Shetland is a birders paradise, with over one million nesting seabirds returning to their noisy colonies every summer, breeding on cliffs, moors, beaches and, even within the walls of a 2,000-year-old broch, their return is a welcome sight after a long winter.
People often ask why the seabirds only return to land in the summer, and the answer is simple. Seabirds can’t lay an egg at sea, so they have to come ashore to breed. Once breeding is complete and the chick/s has fledged, they return to the sea – sometimes thousands of miles from the breeding grounds.
It’s no secret that a trip to Mousa is one of my favourite things to do, not only on tours but with my family too.
This year, The Mousa Boat is reopening following a period of closure due to covid and, although tourism is still restricted and the broch doors remain closed (for now, we hope they will reopen soon), this remains a fantastic trip nonetheless. This is the perfect family outing for those looking for staycation ideas within Shetland this summer and, we’re announcing a fantastic giveaway with this blog.
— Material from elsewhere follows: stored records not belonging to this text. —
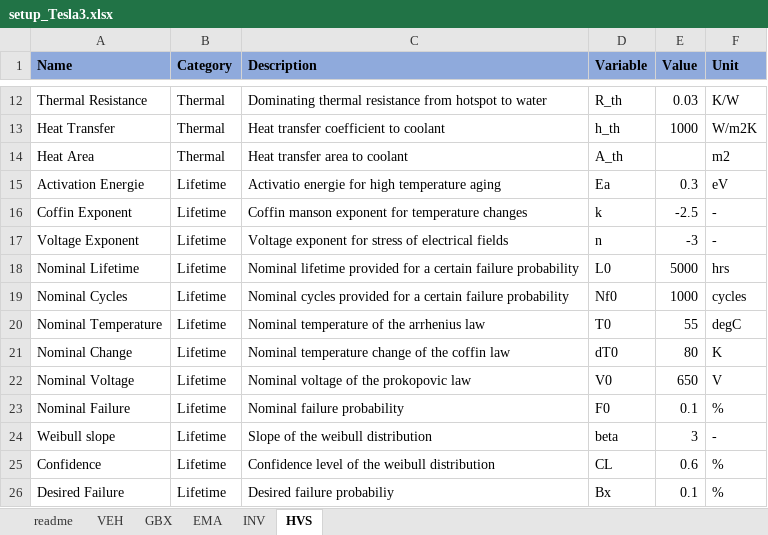
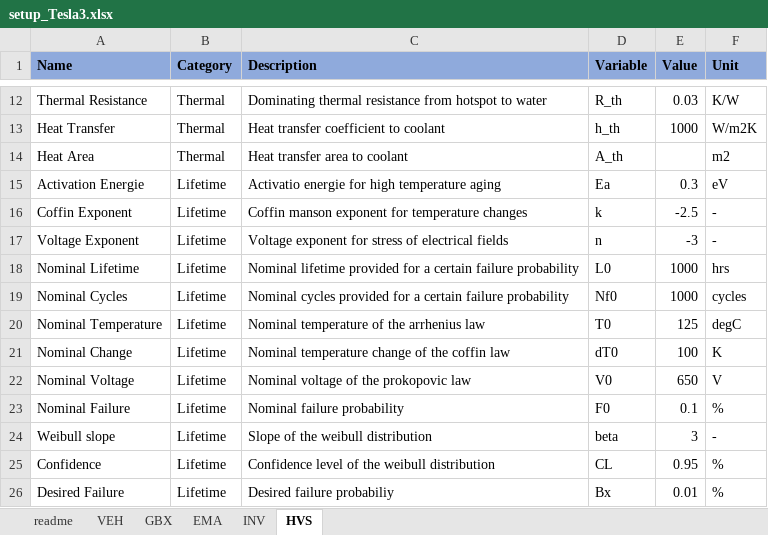
Before and after one commit to pascme05/PyEVPowerKit, an Excel workbook: setup/setup_Tesla3.xlsx, sheet HVS, drawn as a sheet; only a part is shown, gaps mark what is left out; values as stored, in another font and other column widths than the file's, no borders; the diff names each change by its address in the sheet, - before the commit and + after, or states it on an @@ line.

```diff
--- a/setup/setup_Tesla3.xlsx (sheet HVS)
+++ b/setup/setup_Tesla3.xlsx (sheet HVS)
-E18 (Value): 5000
+E18 (Value): 1000
-E20 (Value): 55
+E20 (Value): 125
-E21 (Value): 80
+E21 (Value): 100
-E25 (Value): 0.6
+E25 (Value): 0.95
-E26 (Value): 0.1
+E26 (Value): 0.01
```
Also changed, not shown: sheet EMA, sheet GBX, sheet INV, 2 other files.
Trips to Mousa begin tomorrow (1st May) and, for locals or those travelling to Shetland from within the UK, these day-trips are the perfect way to explore one of Shetland’s best uninhabited islands.
Last weekend we visited Sumburgh Head and the fantastic new Unken Caffee. With commanding views out to sea and north across the South Mainland, it got me thinking about how past people lived and about the architecture, defensive or otherwise, that they built here.
Shetland’s South Mainland, at one time, was a highly fortified area. If we rewind about 2,000 years to the Iron Age and place ourselves at Sumburgh Head, the landscape would have been very different and, likely, quite intimidating.
At Sumburgh Head, where we stayed, an Iron Age fort, now lost to history, stood proudly on the headland. The next prominent headland to the southwest is Scatness and, right at the point of this headland sits the Ness of Burgi, the subject of today’s walk.
Folklore was a huge part of Shetland’s society and culture in pre-modern times. Many of the folktales have been written down and, although many have now been forgotten, they can still be found in books and literature.
The dramatic coastline and moorland expanses have given rise to a rich and deep-rooted culture of folklore, superstition and deeply-embedded traditions.
In the past, education, literature and access to news was limited, even within the isles. Travel for pleasure was almost unheard of, and a venture out into the neighbouring parish or district was a novelty. Friends and neighbours, particularly in winter, would gather together beside the fireside and share stories and tales of the past to occupy the long winter nights. This blog looks at giants in Shetland.
A little about Laurie
Hello, and welcome to my blog. I hope that you find what you're looking for, whether you are planning that perfect holiday or maybe you're from Shetland and looking for some inspiration. Hopefully, there is something here for everyone.